• [Exercise prompt]:
Report the number of lines in the data below where the string "getApplicationContext" shows up, and only that number.

Version difference data
————
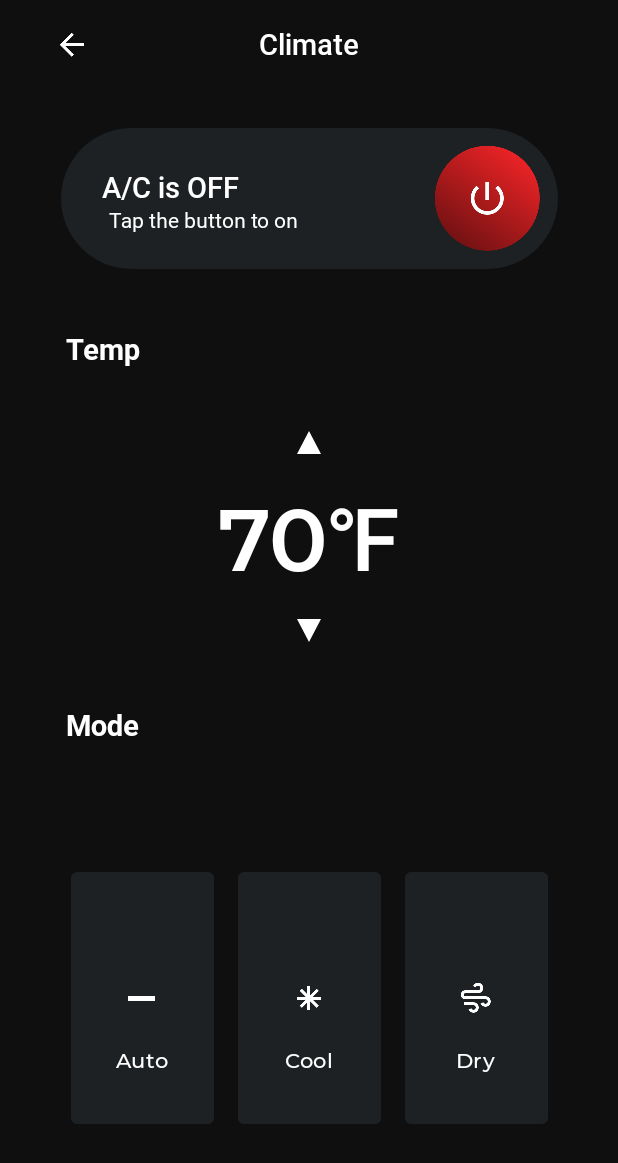
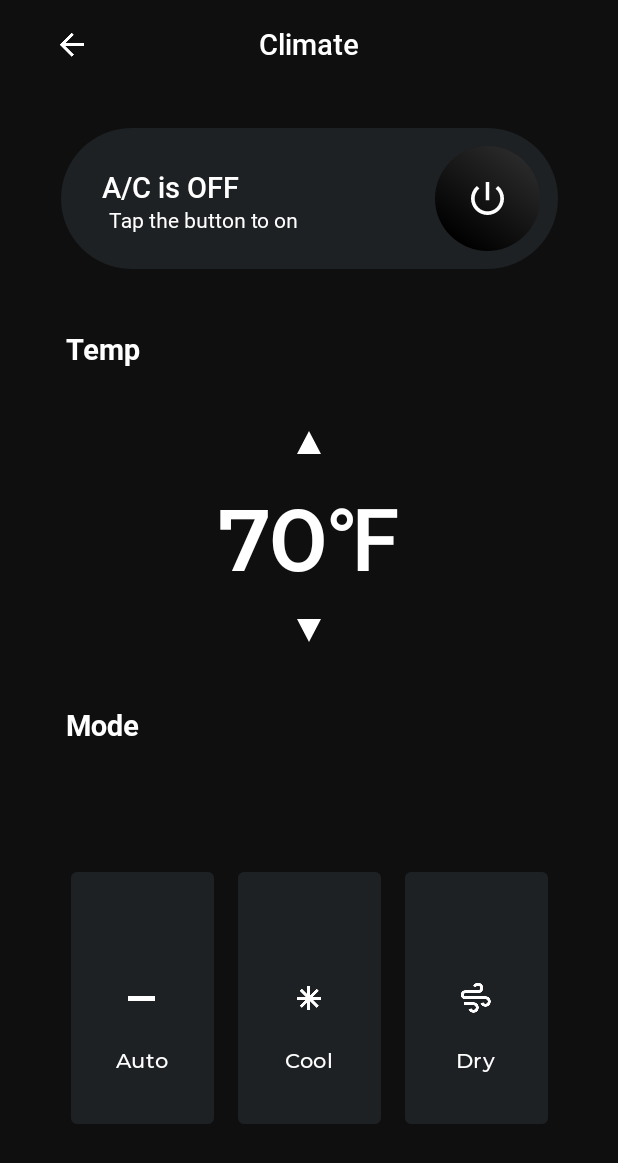
Before and after one commit to jiwon-o/ElectricCarDataApp, an Android app: the TemperatureActivity screen opened directly, with no data from a screen before it, on a phone screen of 412 x 824 dp. Shown: the top 1163 px of the screen. Run offline under Robolectric (Android 15) with nearby library versions, the light colour scheme and no system bars.

Commit message:
Temperature 화면에서 auto / cool / dry 버튼 구현

```diff
--- a/app/build.gradle
+++ b/app/build.gradle
@@ -7,7 +7,7 @@ android {
     buildToolsVersion "30.0.3"
 
     defaultConfig {
-        applicationId "com.example.menu_orangedigit"
+        applicationId "com.example.electriccardataapp"
         minSdkVersion 21
         targetSdkVersion 30
         versionCode 1
--- a/app/src/main/java/com/example/electriccardataapp/TemperatureActivity.java
+++ b/app/src/main/java/com/example/electriccardataapp/TemperatureActivity.java
@@ -1,6 +1,7 @@
 package com.example.electriccardataapp;
 
 import android.content.Context;
+import android.graphics.Color;
 import android.os.Bundle;
 import android.view.Gravity;
 import android.view.View;
@@ -13,15 +14,25 @@ import androidx.appcompat.app.AppCompatActivity;
 
 public class TemperatureActivity extends AppCompatActivity {
 
-    ImageView redButtonImage;
+    ImageView blackButtonImage;
     ImageView backImage;
-    TextView redButtonText1;
-    TextView redButtonText2;
+    TextView blackButtonText1;
+    TextView blackButtonText2;
     TextView temperatureNum;
     ImageView upButtonImage;
     ImageView downButtonImage;
+    ImageView autoButtonImage;
+    ImageView coolButtonImage;
+    ImageView dryButtonImage;
+    ImageView autoImage;
+    ImageView coolImage;
+    ImageView dryImage;
+    TextView autoText;
+    TextView coolText;
+    TextView dryText;
 
-    int btnClick;
+
+    int btnClick=0;
     int count=70;
     boolean i = true;
 
@@ -32,16 +43,30 @@ public class TemperatureActivity extends AppCompatActivity {
         setContentView(R.layout.activity_temperature);
 
         backImage = findViewById(R.id.image_back);
-        redButtonImage = findViewById(R.id.temperature_red_btn);
-        redButtonText1 = findViewById(R.id.red_btn_text1);
-        redButtonText2 = findViewById(R.id.red_btn_text2);
+        blackButtonImage = findViewById(R.id.temperature_black_btn);
+        blackButtonText1 = findViewById(R.id.black_btn_text1);
+        blackButtonText2 = findViewById(R.id.black_btn_text2);
         temperatureNum = findViewById(R.id.temperature_Number);
         upButtonImage = findViewById(R.id.temperature_up_btn);
         downButtonImage = findViewById(R.id.temperature_down_btn);
+        autoButtonImage = findViewById(R.id.temperature_auto_btn);
+        coolButtonImage = findViewById(R.id.temperature_cool_btn);
+        dryButtonImage = findViewById(R.id.temperature_dry_btn);
+        autoImage = findViewById(R.id.img_auto);
+        coolImage = findViewById(R.id.img_cool);
+        dryImage = findViewById(R.id.img_dry);
+        autoText = findViewById(R.id.tv_auto);
+        coolText = findViewById(R.id.tv_cool);
+        dryText = findViewById(R.id.tv_dry);
+
 
         backButton(backImage);
 
-        temperatureButton(redButtonImage);
+        temperatureButton(blackButtonImage);
+
+        autoButton(autoButtonImage);
+        coolButton(coolButtonImage);
+        dryButton(dryButtonImage);
 
         upDownButton upDownButton = new upDownButton();
         temperatureNum.setText(count+"");
@@ -52,7 +77,6 @@ public class TemperatureActivity extends AppCompatActivity {
 
 
     private void backButton(ImageView backImage){
-        btnClick=0;
         backImage.setOnClickListener(new View.OnClickListener() {
             @Override
             public void onClick(View v) {
@@ -61,20 +85,19 @@ public class TemperatureActivity extends AppCompatActivity {
         });
     }
 
-    private void temperatureButton(ImageView redButtonImage){
-        redButtonImage.setOnClickListener(new View.OnClickListener(){
+    private void temperatureButton(ImageView blackButtonImage){
+        blackButtonImage.setOnClickListener(new View.OnClickListener(){
             @Override
             public void onClick(View v) {
-
                 if(btnClick%2==0) {
-                    redButtonImage.setImageResource(R.drawable.btn_circle_green);
-                    redButtonText1.setText("A/C is ON");
-                    redButtonText2.setText("Tap the button to off");
+                    blackButtonImage.setImageResource(R.drawable.btn_circle_red);
+                    blackButtonText1.setText("A/C is ON");
+                    blackButtonText2.setText("Tap the button to off");
                     btnClick++;
                 }else if(btnClick%2==1){
-                    redButtonImage.setImageResource(R.drawable.btn_circle_red);
-                    redButtonText1.setText("A/C is OFF");
-                    redButtonText2.setText("Tap the button to on");
+                    blackButtonImage.setImageResource(R.drawable.btn_circle_black);
+                    blackButtonText1.setText("A/C is OFF");
+                    blackButtonText2.setText("Tap the button to on");
                     btnClick++;
                 }
 
@@ -99,22 +122,23 @@ public class TemperatureActivity extends AppCompatActivity {
             if(btnClick%2==1) {
                 switch (v.getId()) {
                     case R.id.temperature_up_btn: {
-                        count = count + 1;
+                        if (count < 85) {
+                            count = count + 1;
+                        }
                         temperatureNum.setText(count + "");
                         break;
                     }
                     case R.id.temperature_down_btn: {
-                        count = count - 1;
+                        if (count > 65) {
+                            count = count - 1;
+                        }
                         temperatureNum.setText(count + "");
                         break;
                     }
                 }
             }else if(btnClick%2==0){
                 switch (v.getId()) {
-                    case R.id.temperature_up_btn: {
-                        setCustomToast(getApplicationContext());
-                        break;
-                    }
+                    case R.id.temperature_up_btn:
                     case R.id.temperature_down_btn: {
                         setCustomToast(getApplicationContext());
                         break;
@@ -125,6 +149,58 @@ public class TemperatureActivity extends AppCompatActivity {
     }
 
 
+    private void autoButton(ImageView autoButtonImage){
+        autoButtonImage.setOnClickListener(new View.OnClickListener(){
+            @Override
+            public void onClick(View v) {
+                if (i == true){
+                    autoImage.setImageResource(R.drawable.ic_mode_auto_red);
+                    autoText.setTextColor(Color.RED);
+                    i = false;
+                }else {
+                    autoImage.setImageResource(R.drawable.ic_mode_auto);
+                    autoText.setTextColor(Color.WHITE);
+                    i = true;
+                }
+            }
+        });
+    }
+
+    private void coolButton(ImageView coolButtonImage){
+        coolButtonImage.setOnClickListener(new View.OnClickListener(){
+            @Override
+            public void onClick(View v) {
+                if (i == true){
+                    coolImage.setImageResource(R.drawable.ic_mode_cool_red);
+                    coolText.setTextColor(Color.RED);
+                    i = false;
+                }else {
+                    coolImage.setImageResource(R.drawable.ic_mode_cool);
+                    coolText.setTextColor(Color.WHITE);
+                    i = true;
+                }
+            }
+        });
+    }
+
+    private void dryButton(ImageView dryButtonImage){
+        dryButtonImage.setOnClickListener(new View.OnClickListener(){
+            @Override
+            public void onClick(View v) {
+                if (i == true){
+                    dryImage.setImageResource(R.drawable.ic_mode_dry_red);
+                    dryText.setTextColor(Color.RED);
+                    i = false;
+                }else {
+                    dryImage.setImageResource(R.drawable.ic_mode_dry);
+                    dryText.setTextColor(Color.WHITE);
+                    i = true;
+                }
+            }
+        });
+    }
+
+
 
 
 
--- a/app/src/main/res/layout/activity_temperature.xml
+++ b/app/src/main/res/layout/activity_temperature.xml
@@ -74,7 +74,7 @@
                 android:src="@drawable/bg_btn_black" />
 
             <TextView
-                android:id="@+id/red_btn_text1"
+                android:id="@+id/black_btn_text1"
                 android:layout_width="wrap_content"
                 android:layout_height="wrap_content"
                 android:layout_marginLeft="27dp"
@@ -87,7 +87,7 @@
                 android:textStyle="normal" />
 
             <TextView
-                android:id="@+id/red_btn_text2"
+                android:id="@+id/black_btn_text2"
                 android:layout_width="wrap_content"
                 android:layout_height="wrap_content"
                 android:layout_marginLeft="32dp"
@@ -100,12 +100,12 @@
                 android:textStyle="normal" />
 
             <ImageView
-                android:id="@+id/temperature_red_btn"
+                android:id="@+id/temperature_black_btn"
                 android:layout_width="wrap_content"
                 android:layout_height="wrap_content"
                 android:layout_gravity="right|center_vertical"
                 android:layout_marginRight="12dp"
-                android:src="@drawable/btn_circle_red" />
+                android:src="@drawable/btn_circle_black" />
         </FrameLayout>
     </LinearLayout>
 
@@ -219,19 +219,21 @@
             android:onClick="modeClick">
 
             <ImageView
+                android:id="@+id/temperature_auto_btn"
                 android:layout_width="wrap_content"
                 android:layout_height="wrap_content"
                 android:src="@drawable/btn_mode" />
 
 
             <ImageView
-                android:id="@+id/autoImage"
+                android:id="@+id/img_auto"
                 android:layout_width="wrap_content"
                 android:layout_height="wrap_content"
                 android:layout_gravity="center"
                 android:src="@drawable/ic_mode_auto" />
 
             <TextView
+                android:id="@+id/tv_auto"
                 android:layout_width="wrap_content"
                 android:layout_height="wrap_content"
                 android:layout_gravity="center_horizontal|bottom"
@@ -253,18 +255,20 @@
             android:onClick="modeClick">
 
             <ImageView
+                android:id="@+id/temperature_cool_btn"
                 android:layout_width="wrap_content"
                 android:layout_height="wrap_content"
                 android:src="@drawable/btn_mode" />
 
             <ImageView
-                android:id="@+id/coolImage"
+                android:id="@+id/img_cool"
                 android:layout_width="wrap_content"
                 android:layout_height="wrap_content"
                 android:layout_gravity="center"
                 android:src="@drawable/ic_mode_cool" />
 
             <TextView
+                android:id="@+id/tv_cool"
                 android:layout_width="wrap_content"
                 android:layout_height="wrap_content"
                 android:layout_gravity="center_horizontal|bottom"
@@ -286,18 +290,20 @@
             android:onClick="modeClick">
 
             <ImageView
+                android:id="@+id/temperature_dry_btn"
                 android:layout_width="wrap_content"
                 android:layout_height="wrap_content"
                 android:src="@drawable/btn_mode" />
 
             <ImageView
-                android:id="@+id/dryImage"
+                android:id="@+id/img_dry"
                 android:layout_width="wrap_content"
                 android:layout_height="wrap_content"
                 android:layout_gravity="center"
                 android:src="@drawable/ic_mode_dry" />
 
             <TextView
+                android:id="@+id/tv_dry"
                 android:layout_width="wrap_content"
                 android:layout_height="wrap_content"
                 android:layout_gravity="center_horizontal|bottom"
```
Also changed, not shown: app/src/main/res/drawable-hdpi/btn_circle_black.png (added), app/src/main/res/drawable-mdpi/btn_circle_black.png (added), app/src/main/res/drawable-xhdpi/btn_circle_black.png (added), app/src/main/res/drawable-xxhdpi/btn_circle_black.png (added), app/src/main/res/drawable-xxxhdpi/btn_circle_black.png (added), 1 other file.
————
• [Solution for this task]:
2